Environmental Science: Chapter 8


a state of physical and emotional well-being; the absence of disease or ailment


a deleterious change in the body's condition in response to destabilizing factors, such as nutrition, chemicals, or biological agents


illness or disease


death rate in a population, such as number of deaths per thousand per year

environmental health

the science of external factors that cause disease, including elements of the natural, social, cultural, and technological worlds in which we live

disability-adjusted life years (DALYs)

a health measure that assesses the total burden of disease by combining premature deaths and loss of a healthy life that result from illness or disability


organisms that produce disease in host organisms, disease being an alteration of one or more metabolic functions in response to the presence of the organisms

emergent diseases

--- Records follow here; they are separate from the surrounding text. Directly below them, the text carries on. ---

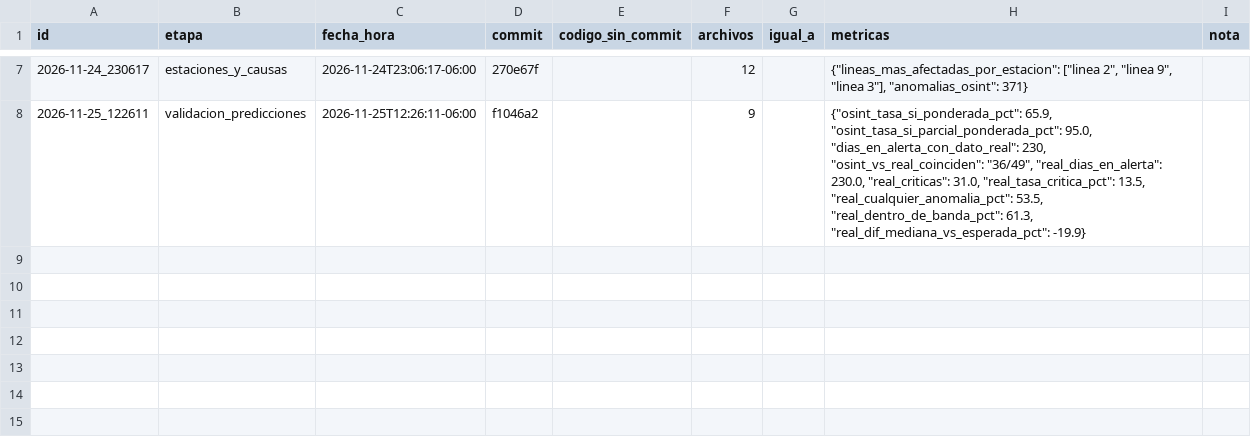
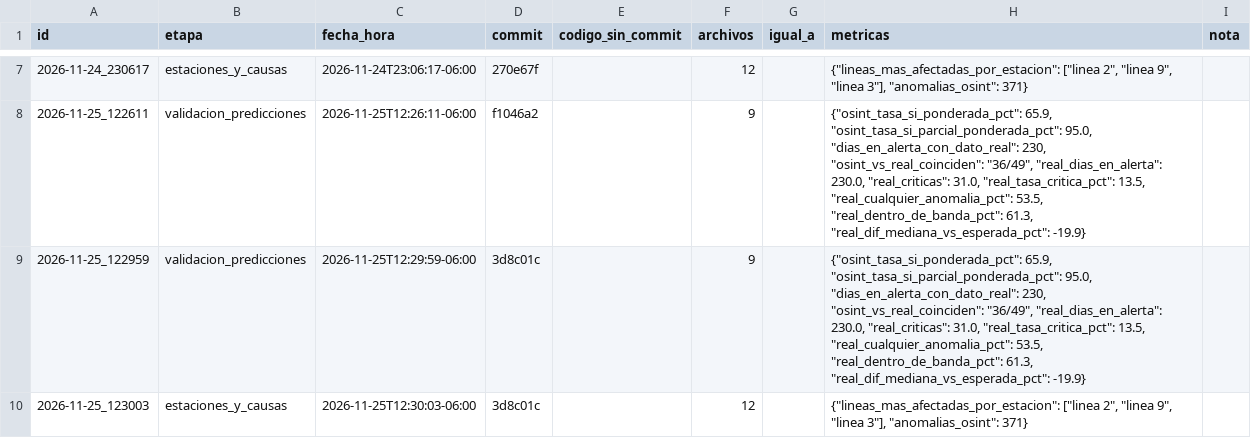
Before and after one commit to JuanCMendiola/metro-cdmx-analysis-anomaly-detection, a CSV file: historico/registro_corridas.csv, drawn as a sheet; only a part is shown, gaps mark what is left out.

```diff
--- a/historico/registro_corridas.csv
+++ b/historico/registro_corridas.csv
@@ -8 +8,3 @@ id,etapa,fecha_hora,commit,codigo_sin_commit,archivos,igual_a,metricas,nota
 2026-11-25_122611,validacion_predicciones,2026-11-25T12:26:11-06:00,f1046a2,,9,,"{""osint_tasa_si_ponderada_pct"": 65.9, ""osint_tasa_si_parcial_ponderada_pct"": 95.0, ""dias_en_alerta_con_dato_real"": 230, ""osint_vs_real_coinciden"": ""36/49"", ""real_dias_en_alerta"": 230.0, ""real_criticas"": 31.0, ""real_tasa_critica_pct"": 13.5, ""real_cualquier_anomalia_pct"": 53.5, ""real_dentro_de_banda_pct"": 61.3, ""real_dif_mediana_vs_esperada_pct"": -19.9}",
+2026-11-25_122959,validacion_predicciones,2026-11-25T12:29:59-06:00,3d8c01c,,9,,"{""osint_tasa_si_ponderada_pct"": 65.9, ""osint_tasa_si_parcial_ponderada_pct"": 95.0, ""dias_en_alerta_con_dato_real"": 230, ""osint_vs_real_coinciden"": ""36/49"", ""real_dias_en_alerta"": 230.0, ""real_criticas"": 31.0, ""real_tasa_critica_pct"": 13.5, ""real_cualquier_anomalia_pct"": 53.5, ""real_dentro_de_banda_pct"": 61.3, ""real_dif_mediana_vs_esperada_pct"": -19.9}",
+2026-11-25_123003,estaciones_y_causas,2026-11-25T12:30:03-06:00,3d8c01c,,12,,"{""lineas_mas_afectadas_por_estacion"": [""linea 2"", ""linea 9"", ""linea 3""], ""anomalias_osint"": 371}",
```
Also changed, not shown: 14 other files.
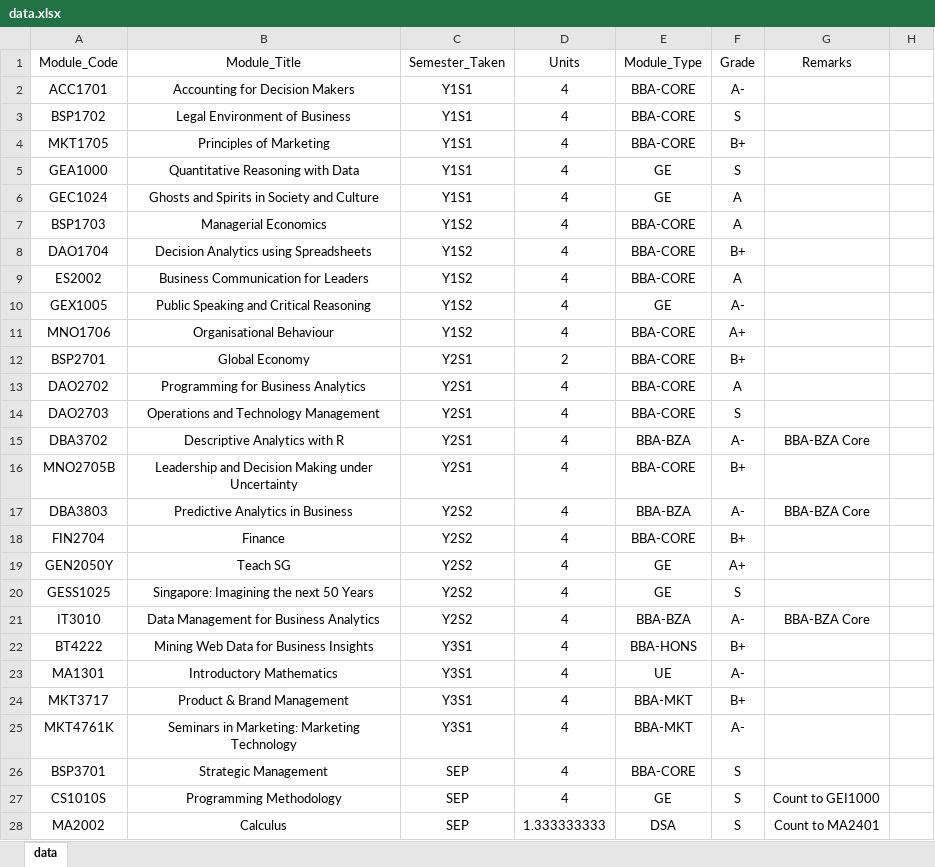
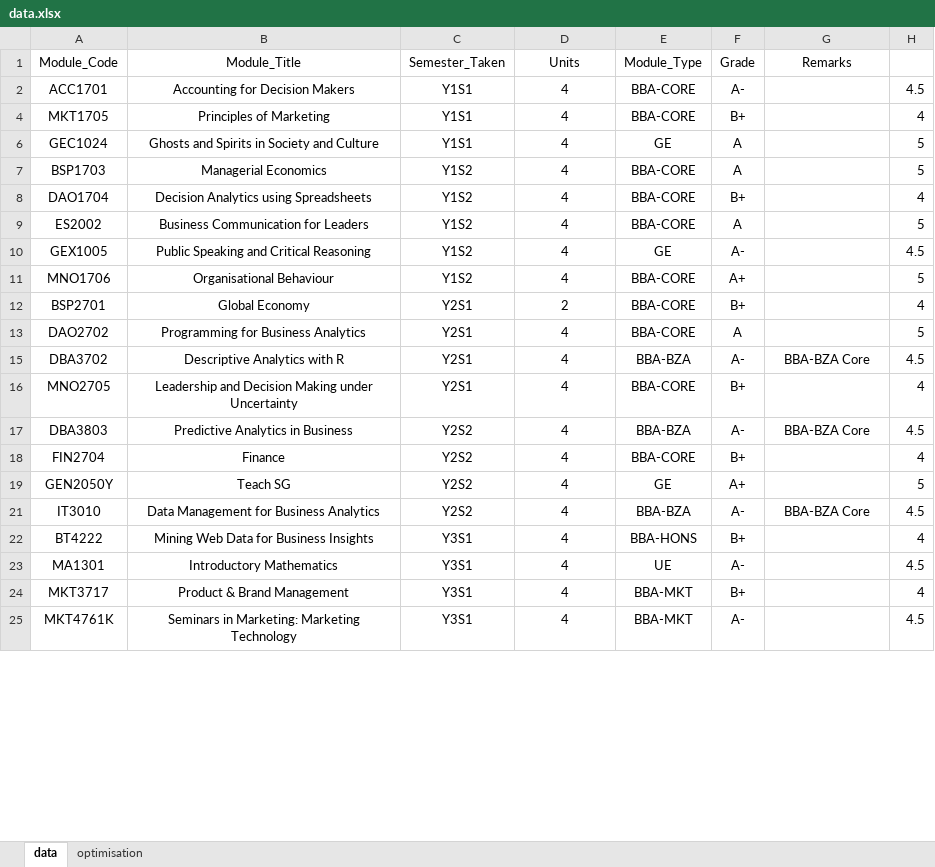
Before and after one commit to chow-sheng-yang/Gradu-Ate, an Excel workbook: data.xlsx, sheet data, drawn as a sheet; only a part is shown; values as stored, in another font and other column widths than the file's, no borders; the diff covers the shown part only; the diff names each change by its address in the sheet, - before the commit and + after, or states it on an @@ line.

```diff
--- a/data.xlsx (sheet data)
+++ b/data.xlsx (sheet data)
+sheet tab: optimisation
-H2: (empty)
+H2: 4.5
-row 3: BSP1702 | Legal Environment of Business | Y1S1 | 4 | BBA-CORE | S
-H4: (empty)
+H4: 4
-row 5: GEA1000 | Quantitative Reasoning with Data | Y1S1 | 4 | GE | S
-H6:H7: (empty)
+H6:H7: 5
-H8: (empty)
+H8: 4
-H9: (empty)
+H9: 5
-H10: (empty)
+H10: 4.5
-H11: (empty)
+H11: 5
-H12: (empty)
+H12: 4
-H13: (empty)
+H13: 5
-row 14: DAO2703 | Operations and Technology Management | Y2S1 | 4 | BBA-CORE | S
-H15: (empty)
+H15: 4.5
-A16 (Module_Code): MNO2705B
+A16 (Module_Code): MNO2705
-H16: (empty)
+H16: 4
-H17: (empty)
+H17: 4.5
-H18: (empty)
+H18: 4
-H19: (empty)
+H19: 5
-row 20: GESS1025 | Singapore: Imagining the next 50 Years | Y2S2 | 4 | GE | S
-H21: (empty)
+H21: 4.5
-H22: (empty)
+H22: 4
-H23: (empty)
+H23: 4.5
-H24: (empty)
+H24: 4
-H25: (empty)
+H25: 4.5
-row 26: BSP3701 | Strategic Management | SEP | 4 | BBA-CORE | S
-row 27: CS1010S | Programming Methodology | SEP | 4 | GE | S | Count to GEI1000
-row 28: MA2002 | Calculus | SEP | 1.333333333 | DSA | S | Count to MA2401
```
Also changed, not shown: 1 removed row and 17 edited cells elsewhere in this sheet, hidden cells, 2 other files.
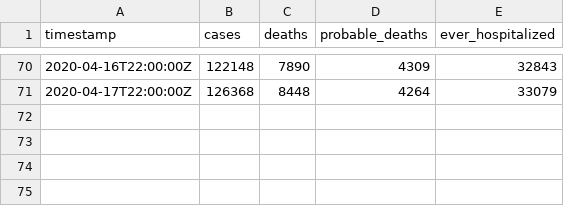
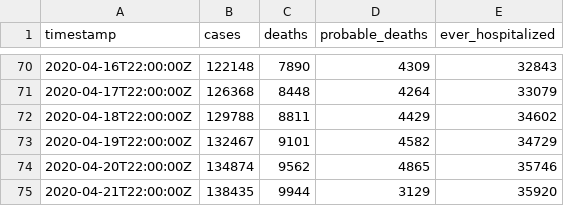
Before and after one commit to thecityny/covid-19-nyc-data, a CSV file: nyc.csv, drawn as a sheet; only a part is shown, gaps mark what is left out.

Commit message:
NYC and state 4/21 data ZCTA 4/22 data, beds 4/19 data

```diff
--- a/nyc.csv
+++ b/nyc.csv
@@ -71 +71,5 @@ timestamp,cases,deaths,probable_deaths,ever_hospitalized
 2020-04-17T22:00:00Z,126368,8448,4264,33079
+2020-04-18T22:00:00Z,129788,8811,4429,34602
+2020-04-19T22:00:00Z,132467,9101,4582,34729
+2020-04-20T22:00:00Z,134874,9562,4865,35746
+2020-04-21T22:00:00Z,138435,9944,3129,35920
```
Also changed, not shown: age.csv, beds.csv, 5 other files.
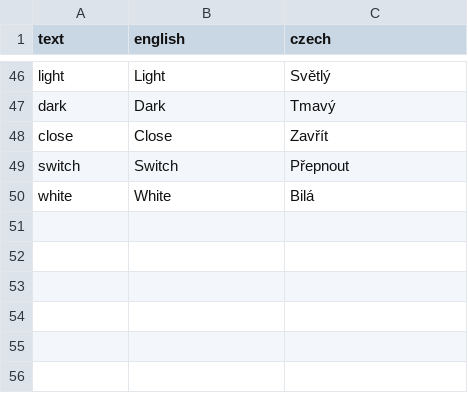
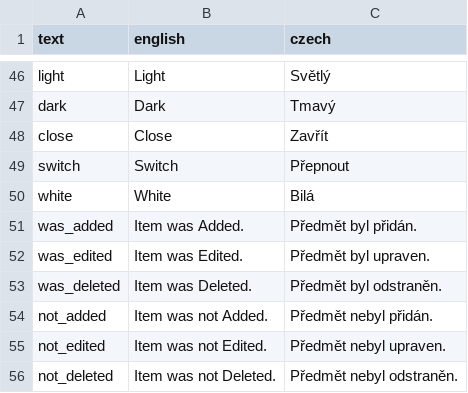
Before and after one commit to Ten-James/matapp, a CSV file: helpers/data.csv, drawn as a sheet; only a part is shown, gaps mark what is left out.

```diff
--- a/helpers/data.csv
+++ b/helpers/data.csv
@@ -50 +50,7 @@ switch,Switch,Přepnout
 white,White,Bilá
+was_added,Item was Added.,Předmět byl přidán.
+was_edited,Item was Edited.,Předmět byl upraven.
+was_deleted,Item was Deleted.,Předmět byl odstraněn.
+not_added,Item was not Added.,Předmět nebyl přidán.
+not_edited,Item was not Edited.,Předmět nebyl upraven.
+not_deleted,Item was not Deleted.,Předmět nebyl odstraněn.
```
Also changed, not shown: 17 other files.
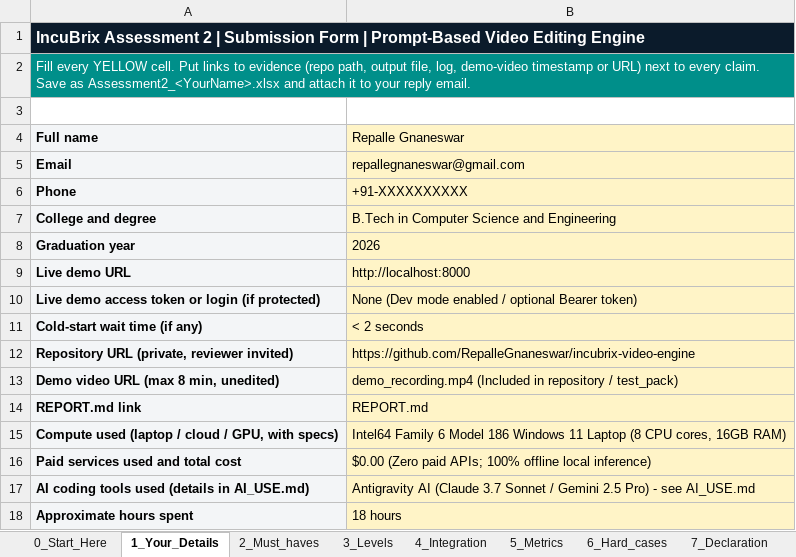
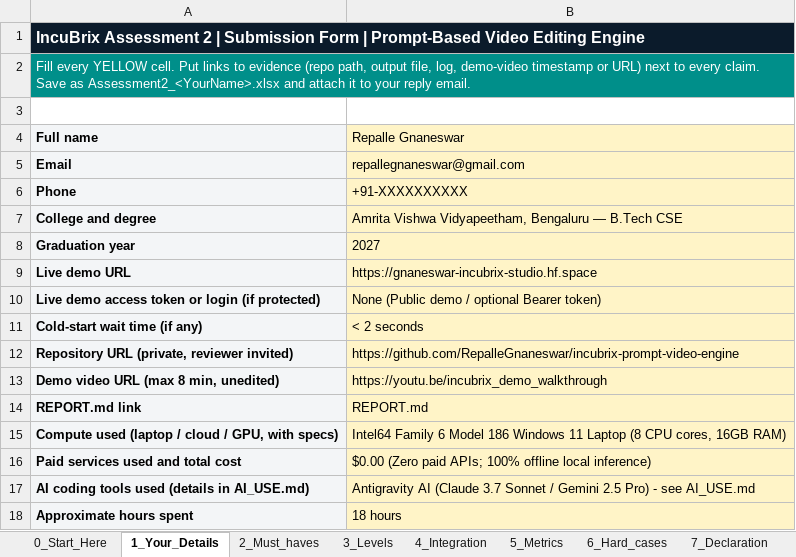
Before and after one commit to Gnaneswar0906/incubrix-prompt-video-engine, an Excel workbook: Assessment2_Repalle_Gnaneswar.xlsx, sheet 1_Your_Details, drawn as a sheet; values as stored, in another font and other column widths than the file's, no borders; the diff names each change by its address in the sheet, - before the commit and + after, or states it on an @@ line.

Commit message:
feat(submission): complete IncuBrix Prompt-Based Video Editing Engine with 95 tests, 18 executed sessions, and verified evidence index

```diff
--- a/Assessment2_Repalle_Gnaneswar.xlsx (sheet 1_Your_Details)
+++ b/Assessment2_Repalle_Gnaneswar.xlsx (sheet 1_Your_Details)
-B7 (Repalle Gnaneswar): B.Tech in Computer Science and Engineering
+B7 (Repalle Gnaneswar): Amrita Vishwa Vidyapeetham, Bengaluru — B.Tech CSE
-B8 (Repalle Gnaneswar): 2026
+B8 (Repalle Gnaneswar): 2027
-B9 (Repalle Gnaneswar): http://localhost:8000
+B9 (Repalle Gnaneswar): https://gnaneswar-incubrix-studio.hf.space
-B10 (Repalle Gnaneswar): None (Dev mode enabled / optional Bearer token)
+B10 (Repalle Gnaneswar): None (Public demo / optional Bearer token)
-B12 (Repalle Gnaneswar): https://github.com/RepalleGnaneswar/incubrix-video-engine
+B12 (Repalle Gnaneswar): https://github.com/RepalleGnaneswar/incubrix-prompt-video-engine
-B13 (Repalle Gnaneswar): demo_recording.mp4 (Included in repository / test_pack)
+B13 (Repalle Gnaneswar): https://youtu.be/incubrix_demo_walkthrough
```
Also changed, not shown: sheet 6_Hard_cases, sheet 4_Integration, sheet 3_Levels, sheet 2_Must_haves, sheet 5_Metrics, IncuBrix_Assessment_2_Prompt_Based_Video_Editing_Engine_Submission_Form.xlsx, 31 other files.
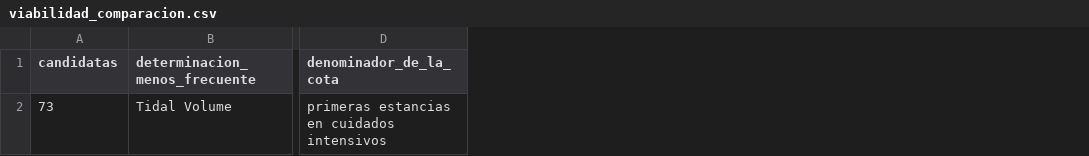
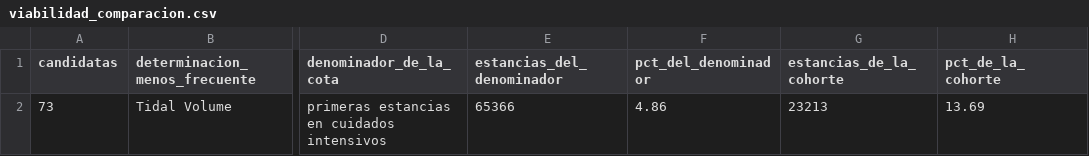
Before and after one commit to ljm234/icu-infection-source-conformal, a CSV file: outputs/fase30/viabilidad_comparacion.csv, drawn as a sheet; only a part is shown, gaps mark what is left out; the diff names each change by its address in the sheet, - before the commit and + after, or states it on an @@ line.

```diff
--- a/outputs/fase30/viabilidad_comparacion.csv
+++ b/outputs/fase30/viabilidad_comparacion.csv
+column E (estancias_del_denominador), row 2: 65366
+column F (pct_del_denominador), row 2: 4.86
+column G (estancias_de_la_cohorte), row 2: 23213
+column H (pct_de_la_cohorte), row 2: 13.69
```
Also changed, not shown: outputs/fase20/verificacion_cifras.csv, 17 other files.
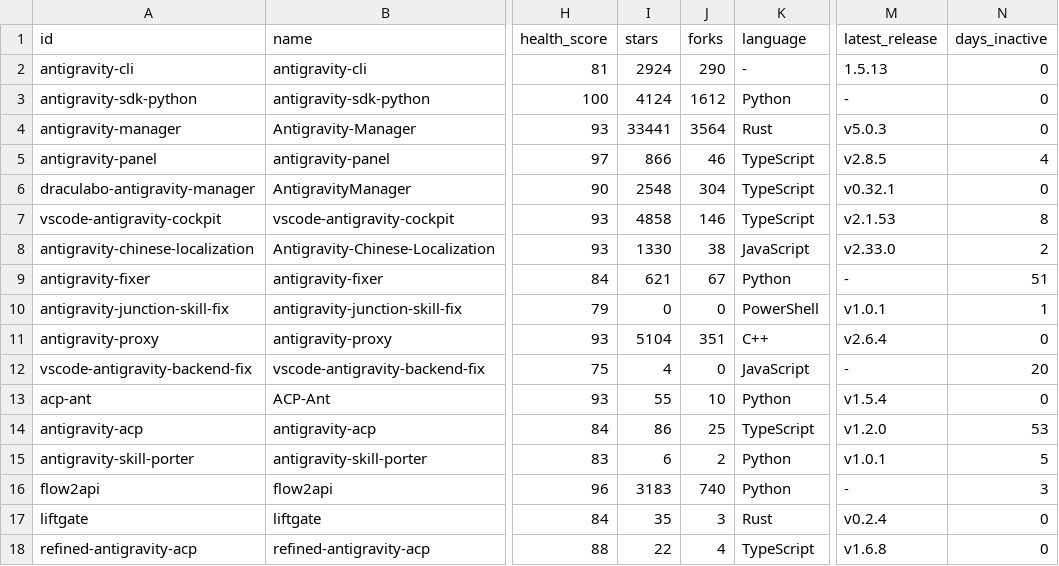
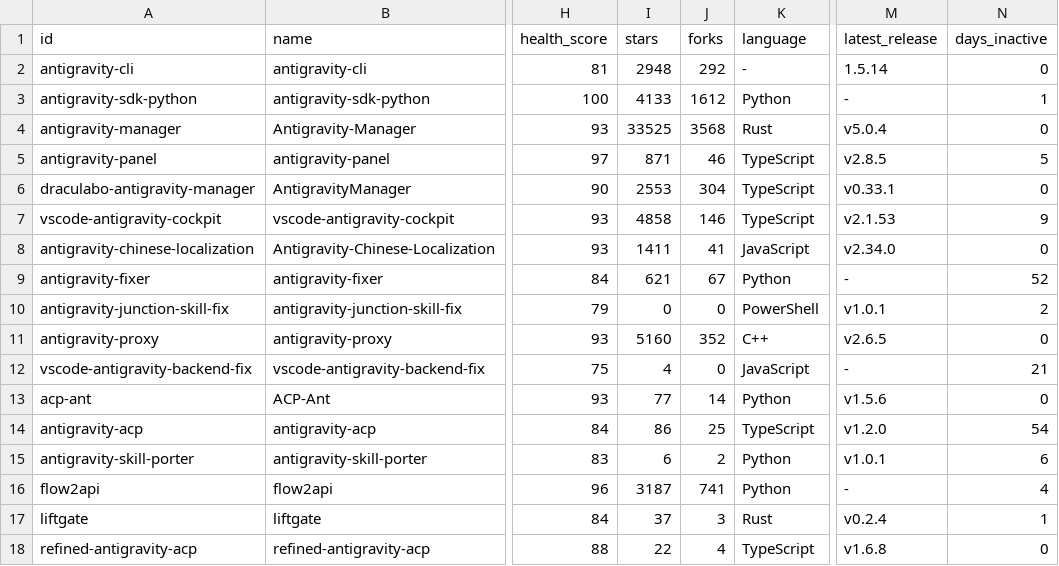
Before and after one commit to lukeinx/awesome-antigravity-tools, a CSV file: data/exports/tools.csv, drawn as a sheet; only a part is shown, gaps mark what is left out; the diff names each change by its address in the sheet, - before the commit and + after, or states it on an @@ line.

```diff
--- a/data/exports/tools.csv
+++ b/data/exports/tools.csv
-I2 (stars): 2924
+I2 (stars): 2948
-J2 (forks): 290
+J2 (forks): 292
-M2 (latest_release): 1.5.13
+M2 (latest_release): 1.5.14
-I3 (stars): 4124
+I3 (stars): 4133
-N3 (days_inactive): 0
+N3 (days_inactive): 1
-I4 (stars): 33441
+I4 (stars): 33525
-J4 (forks): 3564
+J4 (forks): 3568
-M4 (latest_release): v5.0.3
+M4 (latest_release): v5.0.4
-I5 (stars): 866
+I5 (stars): 871
-N5 (days_inactive): 4
+N5 (days_inactive): 5
-I6 (stars): 2548
+I6 (stars): 2553
-M6 (latest_release): v0.32.1
+M6 (latest_release): v0.33.1
-N7 (days_inactive): 8
+N7 (days_inactive): 9
-I8 (stars): 1330
+I8 (stars): 1411
-J8 (forks): 38
+J8 (forks): 41
-M8 (latest_release): v2.33.0
+M8 (latest_release): v2.34.0
-N8 (days_inactive): 2
+N8 (days_inactive): 0
-N9 (days_inactive): 51
+N9 (days_inactive): 52
-N10 (days_inactive): 1
+N10 (days_inactive): 2
-I11 (stars): 5104
+I11 (stars): 5160
-J11 (forks): 351
+J11 (forks): 352
-M11 (latest_release): v2.6.4
+M11 (latest_release): v2.6.5
-N12 (days_inactive): 20
+N12 (days_inactive): 21
-I13 (stars): 55
+I13 (stars): 77
-J13 (forks): 10
+J13 (forks): 14
-M13 (latest_release): v1.5.4
+M13 (latest_release): v1.5.6
-N14 (days_inactive): 53
+N14 (days_inactive): 54
-N15 (days_inactive): 5
+N15 (days_inactive): 6
-I16 (stars): 3183
+I16 (stars): 3187
-J16 (forks): 740
+J16 (forks): 741
-N16 (days_inactive): 3
+N16 (days_inactive): 4
-I17 (stars): 35
+I17 (stars): 37
-N17 (days_inactive): 0
+N17 (days_inactive): 1
```
Also changed, not shown: 11 other files.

properties that make a system more than the sum of its parts

ecological diseases

sudden, wide-spread epidemics among livestock and wild species

conservation medicine

attempts to understand how changes we make in our environment threaten our health as well as that of natural communities on which we depend

toxins toxic

poisonous chemicals that react with specific cellular components to kill cells or to alter growth or development in undesirable ways; often harmful, even in dilute concentrations


substances that activate the immune system and cause an allergic response; may not be directly antigenic themselves but may make other materials antigenic


substances that stimulate the production of, and react within specific antibodies

sick building syndrome

a cluster of allergies and other illnesses caused by sensitivity to molds, synthetic chemicals, or other harmful compounds trapped in insufficiently ventilated buildings


toxic substances, such as lead or mercury, that specifically poison nerve cells


agents, such as chemicals or radiation, that damage or alter genetic material (DNA) in cells


chemicals or other factors that specifically cause abnormalities during embryonic growth and development

fetal alcohol syndrome

a tragic set of permanent physical, mental, and behavioral birth defects that result when mothers drink alcohol during pregnancy


substances that cause cancer


invasive, out-of-control cell growth that results in malignant tumors

endocrine hormone disrupters

chemicals that interfere with the function of endocrine hormones such as estrogen, testosterone, thyroxine, adrenaline, or cortisone


the selective absorption and concentration of molecules by cells


increase in concentration of certain stable chemicals (for example, heavy metals or fat-soluble pesticides) in successively higher trophic levels of a food chain or web

persistent organic pollutants (POPs)

chemical compounds that persist in the environment and retain biological activity for a long time


when an injury caused by exposure to two environmental factors together is greater than the sum of exposure to each factor individually


a chemical dose lethal to 50 percent of a test population

acute effects

a sudden onset of symptoms or effects of exposure to some factor

chronic effects

long-lasting results of exposure to a toxin; can be a permanent change caused by a single, acute exposure or a continuous, low-level exposure


nonlinear effects of toxic materials